My doctor recommended that I take a daily low dose of aspirin for my heart health.
For the past couple of decades, many medical experts have been recommending adults to take a daily low dose aspirin to help improve their heart health. By low dose, it refers to aspirin having a dose of only 75mg-100mg.
Bayer manufactures and sells the most popular low dose (81mg) aspirin, characterized by the yellow bottle with a green cap. You can find them on the shelves at almost every drugstore and grocery in America. Sam’s Club sells the same low dose (81mg) aspirin in a similar yellow bottle with green cap.
On the same day, this post was written, I saw commercials advertising Bayer low dose aspirin for heart health. The commercial did have a disclaimer recommending that everyone check with their doctor before taking low dose aspirin on a daily basis and for good reason. According to the Mayo Clinic, the complications or side effects of a daily regime of low dose aspirin include strokes caused by ruptured blood vessels and bleeding in the gastrointestinal tract.
Additionally, taking a daily low dose aspirin can also react with some medications, causing an increased risk of bleeding. Those medications include Heparin, ibuprofen, corticosteroids, clopidogrel (Plavix) and some antidepressants. Taking a daily low aspirin can also increase the risk of bleeding when taken in conjunction with the following supplements – bilberry, capsaicin, cat’s claw, danshen (red sage), evening primrose oil, gingko, kava, ma-Huang, and Omega-3 fatty acids.
However, on the same page, the Mayo Clinic states:
Daily aspirin therapy may lower your risk of heart attack, but daily aspirin therapy isn’t for everyone. Is it right for you?
If you’ve had a heart attack or stroke, your doctor will likely recommend you take a daily aspirin unless you have a serious allergy or history of bleeding. If you have a high risk of having a first heart attack, your doctor will likely recommend aspirin after weighing the risks and benefits.
More importantly, the Mayo Clinic states:
You shouldn’t start daily aspirin therapy on your own, however.
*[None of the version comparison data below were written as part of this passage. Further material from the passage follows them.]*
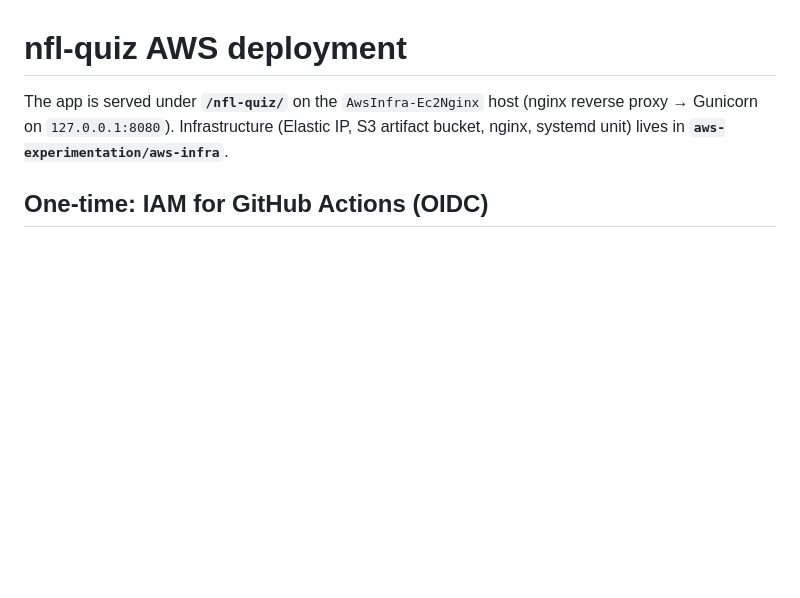
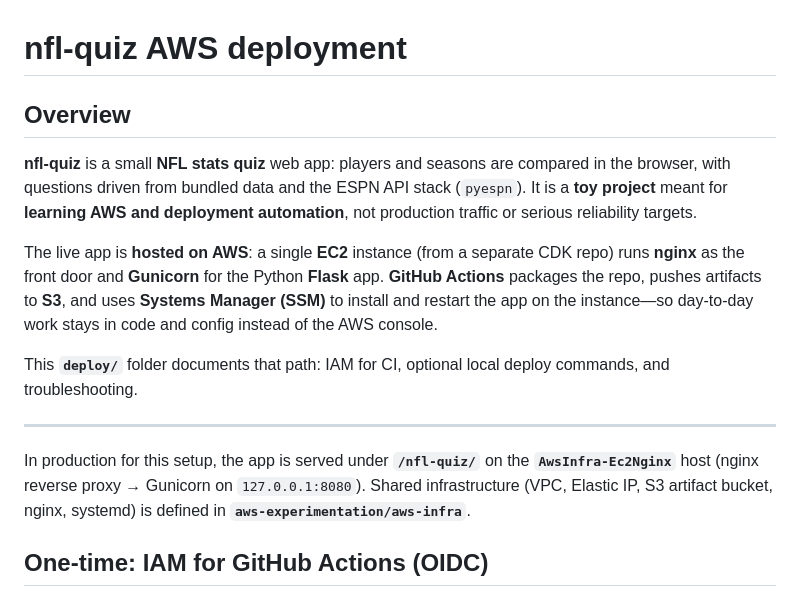
Before and after one commit to ran310/nfl-quiz, a Markdown page: deploy/README.md, the part around the change. Drawn GitHub-style; blank space fills up the shorter version.

Commit message:
update readme to include more context

```diff
--- a/deploy/README.md
+++ b/deploy/README.md
@@ -1,6 +1,16 @@
 # nfl-quiz AWS deployment
 
-The app is served under **`/nfl-quiz/`** on the `AwsInfra-Ec2Nginx` host (nginx reverse proxy → Gunicorn on `127.0.0.1:8080`). Infrastructure (Elastic IP, S3 artifact bucket, nginx, systemd unit) lives in **`aws-experimentation/aws-infra`**.
+## Overview
+
+**nfl-quiz** is a small **NFL stats quiz** web app: players and seasons are compared in the browser, with questions driven from bundled data and the ESPN API stack (`pyespn`). It is a **toy project** meant for **learning AWS and deployment automation**, not production traffic or serious reliability targets.
+
+The live app is **hosted on AWS**: a single **EC2** instance (from a separate CDK repo) runs **nginx** as the front door and **Gunicorn** for the Python **Flask** app. **GitHub Actions** packages the repo, pushes artifacts to **S3**, and uses **Systems Manager (SSM)** to install and restart the app on the instance—so day-to-day work stays in code and config instead of the AWS console.
+
+This **`deploy/`** folder documents that path: IAM for CI, optional local deploy commands, and troubleshooting.
+
+---
+
+In production for this setup, the app is served under **`/nfl-quiz/`** on the **`AwsInfra-Ec2Nginx`** host (nginx reverse proxy → Gunicorn on `127.0.0.1:8080`). Shared infrastructure (VPC, Elastic IP, S3 artifact bucket, nginx, systemd) is defined in **`aws-experimentation/aws-infra`**.
 
 ## One-time: IAM for GitHub Actions (OIDC)
 
```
While taking an occasional aspirin or two is safe for most adults to use for headaches, body aches or fever, daily use of aspirin can have serious side effects, including internal bleeding.
However, many adults, especially older adults take a daily low dose aspirin without consulting their doctor. They believe that it is a safe and healthy preventative measure.
But is it?
Most people are not aware that aspirin interferes with blood clotting, which is why it can help reduce the risk of strokes and heart attacks, but, that also increases the risk of bleeding, internally and externally.
Science Alert posted a reason why it isn’t as safe of good as so many believe:
An aspirin a day keeps heart problems away, the traditional thinking goes, but in the last couple of years questions have been asked about that approach.
Now, the results of a new study show just how many people are popping a daily aspirin when they don’t need to (and perhaps shouldn’t be).
The most up-to-date guidelines from the American College of Cardiology (ACC) and the American Heart Association (AHA) say that anyone over the age of 70 with heart disease, or anyone younger with heart disease and an increased risk of bleeding, shouldn’t be taking a daily aspirin.
The official advice now is that only a select number of 40 to 70-year-olds with a higher risk of developing heart disease should be taking 75-100 milligrams of aspirin a day, and that call needs to be made by a doctor.
Using the most recent numbers available – from the 2017 National Health Interview Survey, which is representative of the US population – researchers analysed a sample of data on 14,000 adults older than 40 years.
Then, by scaling the findings up to the entire US population, the study estimated that approximately 29 million people aged 40 and above were taking a daily aspirin without having any known heart disease; 6.6 million of them are doing so without a recommendation from their doctor.
Another 10 million people over the age of 70 without any current heart disease problems are still taking an aspirin every day, the study shows – something the latest ACC/AHA guidelines specifically advise against…
What does this mean?
If you are one of the millions who are taking a low dose aspirin on a daily basis, make sure you have checked with your doctor to see if it is okay. Your daily regime may be doing more harm than good.